(Information provided Opens)

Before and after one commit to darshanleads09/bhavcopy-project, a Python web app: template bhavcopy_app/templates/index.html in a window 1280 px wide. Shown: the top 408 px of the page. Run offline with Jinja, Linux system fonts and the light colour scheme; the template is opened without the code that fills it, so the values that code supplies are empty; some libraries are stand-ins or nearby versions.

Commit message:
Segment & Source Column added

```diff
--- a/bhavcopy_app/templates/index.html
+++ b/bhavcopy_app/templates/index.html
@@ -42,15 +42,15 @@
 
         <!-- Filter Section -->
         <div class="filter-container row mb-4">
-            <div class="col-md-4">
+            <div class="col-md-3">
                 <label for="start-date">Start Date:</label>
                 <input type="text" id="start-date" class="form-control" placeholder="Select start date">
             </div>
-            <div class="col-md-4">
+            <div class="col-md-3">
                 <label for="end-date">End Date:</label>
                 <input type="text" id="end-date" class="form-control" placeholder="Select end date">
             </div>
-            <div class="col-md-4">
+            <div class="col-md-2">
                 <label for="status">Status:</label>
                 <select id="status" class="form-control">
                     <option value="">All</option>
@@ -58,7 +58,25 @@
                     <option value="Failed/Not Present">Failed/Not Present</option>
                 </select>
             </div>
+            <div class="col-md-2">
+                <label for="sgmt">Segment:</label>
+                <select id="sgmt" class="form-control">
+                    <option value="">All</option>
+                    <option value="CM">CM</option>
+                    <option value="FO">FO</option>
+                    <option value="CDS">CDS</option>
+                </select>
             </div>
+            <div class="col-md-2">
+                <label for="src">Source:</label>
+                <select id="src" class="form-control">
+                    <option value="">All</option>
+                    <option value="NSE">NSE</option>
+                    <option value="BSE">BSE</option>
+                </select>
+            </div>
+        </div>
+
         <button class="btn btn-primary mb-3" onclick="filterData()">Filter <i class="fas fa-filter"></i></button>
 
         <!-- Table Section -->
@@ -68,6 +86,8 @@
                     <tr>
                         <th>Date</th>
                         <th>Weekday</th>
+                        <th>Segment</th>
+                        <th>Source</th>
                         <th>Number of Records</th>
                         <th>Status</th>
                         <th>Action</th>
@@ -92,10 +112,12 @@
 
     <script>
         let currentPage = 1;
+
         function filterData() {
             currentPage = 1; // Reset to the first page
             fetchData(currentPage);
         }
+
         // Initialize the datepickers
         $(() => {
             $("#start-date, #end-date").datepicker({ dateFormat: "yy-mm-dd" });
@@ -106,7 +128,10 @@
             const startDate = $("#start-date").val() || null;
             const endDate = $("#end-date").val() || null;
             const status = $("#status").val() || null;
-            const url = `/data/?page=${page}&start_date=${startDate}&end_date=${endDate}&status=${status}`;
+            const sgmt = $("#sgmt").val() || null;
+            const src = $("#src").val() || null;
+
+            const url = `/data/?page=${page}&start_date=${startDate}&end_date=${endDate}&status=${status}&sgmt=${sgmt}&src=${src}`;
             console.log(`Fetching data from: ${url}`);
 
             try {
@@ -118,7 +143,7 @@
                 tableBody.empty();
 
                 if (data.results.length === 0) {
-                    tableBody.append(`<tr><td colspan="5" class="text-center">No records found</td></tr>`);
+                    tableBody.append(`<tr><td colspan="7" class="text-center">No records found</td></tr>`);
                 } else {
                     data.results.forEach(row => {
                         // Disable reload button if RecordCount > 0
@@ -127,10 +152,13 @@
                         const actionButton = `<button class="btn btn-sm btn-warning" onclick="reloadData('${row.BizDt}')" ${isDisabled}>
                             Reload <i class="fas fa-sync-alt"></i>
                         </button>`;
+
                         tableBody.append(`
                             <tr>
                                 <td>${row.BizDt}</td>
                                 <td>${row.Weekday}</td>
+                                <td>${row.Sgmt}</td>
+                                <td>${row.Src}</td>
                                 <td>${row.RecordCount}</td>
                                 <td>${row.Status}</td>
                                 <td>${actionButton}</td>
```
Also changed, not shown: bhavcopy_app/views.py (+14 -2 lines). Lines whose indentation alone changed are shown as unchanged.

(Information provided Closes)

Some lines in the records above contain "tableBody". Count them and give the number only.

4